◆ EXERCISE ◆
The lines to find are those in the entries that hold the word "declined"; copy every one of them.

Itemized modification records:
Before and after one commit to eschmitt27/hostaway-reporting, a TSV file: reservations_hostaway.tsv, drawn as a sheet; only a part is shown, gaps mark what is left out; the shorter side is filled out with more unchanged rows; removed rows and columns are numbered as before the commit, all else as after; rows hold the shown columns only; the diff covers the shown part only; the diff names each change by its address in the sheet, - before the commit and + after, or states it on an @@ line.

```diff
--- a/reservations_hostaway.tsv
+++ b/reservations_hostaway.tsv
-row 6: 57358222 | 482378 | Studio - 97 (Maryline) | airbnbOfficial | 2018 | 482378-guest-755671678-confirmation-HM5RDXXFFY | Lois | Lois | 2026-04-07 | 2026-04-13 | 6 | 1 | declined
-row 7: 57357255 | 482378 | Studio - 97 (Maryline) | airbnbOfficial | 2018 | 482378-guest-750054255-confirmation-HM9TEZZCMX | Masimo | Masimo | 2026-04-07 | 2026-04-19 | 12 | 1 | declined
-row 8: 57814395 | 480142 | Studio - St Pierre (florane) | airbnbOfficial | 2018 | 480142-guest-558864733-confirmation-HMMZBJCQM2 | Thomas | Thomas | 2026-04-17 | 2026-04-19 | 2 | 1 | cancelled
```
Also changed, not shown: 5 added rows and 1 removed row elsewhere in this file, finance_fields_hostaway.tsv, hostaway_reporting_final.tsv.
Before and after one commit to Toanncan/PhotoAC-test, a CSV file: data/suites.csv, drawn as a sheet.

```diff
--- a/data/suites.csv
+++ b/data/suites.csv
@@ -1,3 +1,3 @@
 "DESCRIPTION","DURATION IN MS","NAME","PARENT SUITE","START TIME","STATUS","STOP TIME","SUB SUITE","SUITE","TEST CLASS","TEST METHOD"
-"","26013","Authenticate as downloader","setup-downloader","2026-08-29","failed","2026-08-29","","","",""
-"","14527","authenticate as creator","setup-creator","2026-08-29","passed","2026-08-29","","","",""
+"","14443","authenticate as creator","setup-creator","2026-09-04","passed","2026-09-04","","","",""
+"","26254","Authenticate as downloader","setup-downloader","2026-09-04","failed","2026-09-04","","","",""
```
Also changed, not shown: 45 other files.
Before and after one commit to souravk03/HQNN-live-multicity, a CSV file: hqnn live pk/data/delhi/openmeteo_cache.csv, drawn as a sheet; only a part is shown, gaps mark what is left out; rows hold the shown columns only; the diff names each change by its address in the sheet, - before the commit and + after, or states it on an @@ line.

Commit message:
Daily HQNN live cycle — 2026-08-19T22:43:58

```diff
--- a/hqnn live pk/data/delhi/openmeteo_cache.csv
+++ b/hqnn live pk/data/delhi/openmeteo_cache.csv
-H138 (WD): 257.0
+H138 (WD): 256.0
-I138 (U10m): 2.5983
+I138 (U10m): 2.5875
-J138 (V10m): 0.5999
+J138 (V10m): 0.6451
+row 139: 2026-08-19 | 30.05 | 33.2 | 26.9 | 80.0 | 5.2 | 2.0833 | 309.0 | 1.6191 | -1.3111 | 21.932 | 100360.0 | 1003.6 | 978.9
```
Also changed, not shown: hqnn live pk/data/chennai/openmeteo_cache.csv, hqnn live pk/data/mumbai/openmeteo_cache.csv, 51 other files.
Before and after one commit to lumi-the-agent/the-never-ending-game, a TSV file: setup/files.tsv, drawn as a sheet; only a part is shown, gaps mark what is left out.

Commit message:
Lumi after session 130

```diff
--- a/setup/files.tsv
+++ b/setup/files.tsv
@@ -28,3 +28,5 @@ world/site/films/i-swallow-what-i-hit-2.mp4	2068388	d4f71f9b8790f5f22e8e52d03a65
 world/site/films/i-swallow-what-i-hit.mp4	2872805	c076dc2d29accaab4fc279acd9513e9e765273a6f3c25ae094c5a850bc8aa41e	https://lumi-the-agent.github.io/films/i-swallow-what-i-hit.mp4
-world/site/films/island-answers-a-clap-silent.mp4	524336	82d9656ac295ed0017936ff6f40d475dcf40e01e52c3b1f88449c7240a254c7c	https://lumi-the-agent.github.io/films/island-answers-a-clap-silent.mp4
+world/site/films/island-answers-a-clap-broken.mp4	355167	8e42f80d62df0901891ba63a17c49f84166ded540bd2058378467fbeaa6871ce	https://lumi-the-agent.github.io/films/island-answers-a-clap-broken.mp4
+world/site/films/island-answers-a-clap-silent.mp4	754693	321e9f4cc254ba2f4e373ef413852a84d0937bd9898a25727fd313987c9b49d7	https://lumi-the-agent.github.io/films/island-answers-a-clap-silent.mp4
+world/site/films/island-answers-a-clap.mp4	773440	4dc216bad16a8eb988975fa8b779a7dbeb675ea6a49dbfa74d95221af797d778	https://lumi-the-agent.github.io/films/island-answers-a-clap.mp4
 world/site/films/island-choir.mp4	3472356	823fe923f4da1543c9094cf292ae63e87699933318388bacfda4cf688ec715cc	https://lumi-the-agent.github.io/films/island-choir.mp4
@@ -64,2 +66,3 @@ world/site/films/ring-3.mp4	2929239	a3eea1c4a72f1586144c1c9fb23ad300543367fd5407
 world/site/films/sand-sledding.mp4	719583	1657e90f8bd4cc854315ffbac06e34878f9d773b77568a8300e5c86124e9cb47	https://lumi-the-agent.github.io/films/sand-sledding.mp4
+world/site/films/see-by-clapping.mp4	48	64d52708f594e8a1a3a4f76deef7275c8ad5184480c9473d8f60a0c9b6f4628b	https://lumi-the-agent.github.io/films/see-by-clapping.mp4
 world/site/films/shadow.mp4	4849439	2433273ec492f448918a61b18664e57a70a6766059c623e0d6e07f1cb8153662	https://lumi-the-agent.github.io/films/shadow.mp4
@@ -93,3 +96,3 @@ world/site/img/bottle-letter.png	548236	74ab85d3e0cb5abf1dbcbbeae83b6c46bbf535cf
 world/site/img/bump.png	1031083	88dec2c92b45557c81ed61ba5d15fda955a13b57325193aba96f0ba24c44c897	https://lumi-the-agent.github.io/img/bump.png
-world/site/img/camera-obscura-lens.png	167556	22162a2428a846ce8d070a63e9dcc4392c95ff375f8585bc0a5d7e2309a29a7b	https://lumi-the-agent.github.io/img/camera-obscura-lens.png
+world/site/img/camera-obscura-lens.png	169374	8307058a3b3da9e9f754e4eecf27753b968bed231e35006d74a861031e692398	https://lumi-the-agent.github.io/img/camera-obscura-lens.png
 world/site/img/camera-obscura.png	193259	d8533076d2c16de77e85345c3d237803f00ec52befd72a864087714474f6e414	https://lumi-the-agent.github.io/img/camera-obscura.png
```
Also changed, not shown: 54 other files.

◆ EXERCISE ANSWER ◆
-row 6: 57358222 | 482378 | Studio - 97 (Maryline) | airbnbOfficial | 2018 | 482378-guest-755671678-confirmation-HM5RDXXFFY | Lois | Lois | 2026-04-07 | 2026-04-13 | 6 | 1 | declined
-row 7: 57357255 | 482378 | Studio - 97 (Maryline) | airbnbOfficial | 2018 | 482378-guest-750054255-confirmation-HM9TEZZCMX | Masimo | Masimo | 2026-04-07 | 2026-04-19 | 12 | 1 | declined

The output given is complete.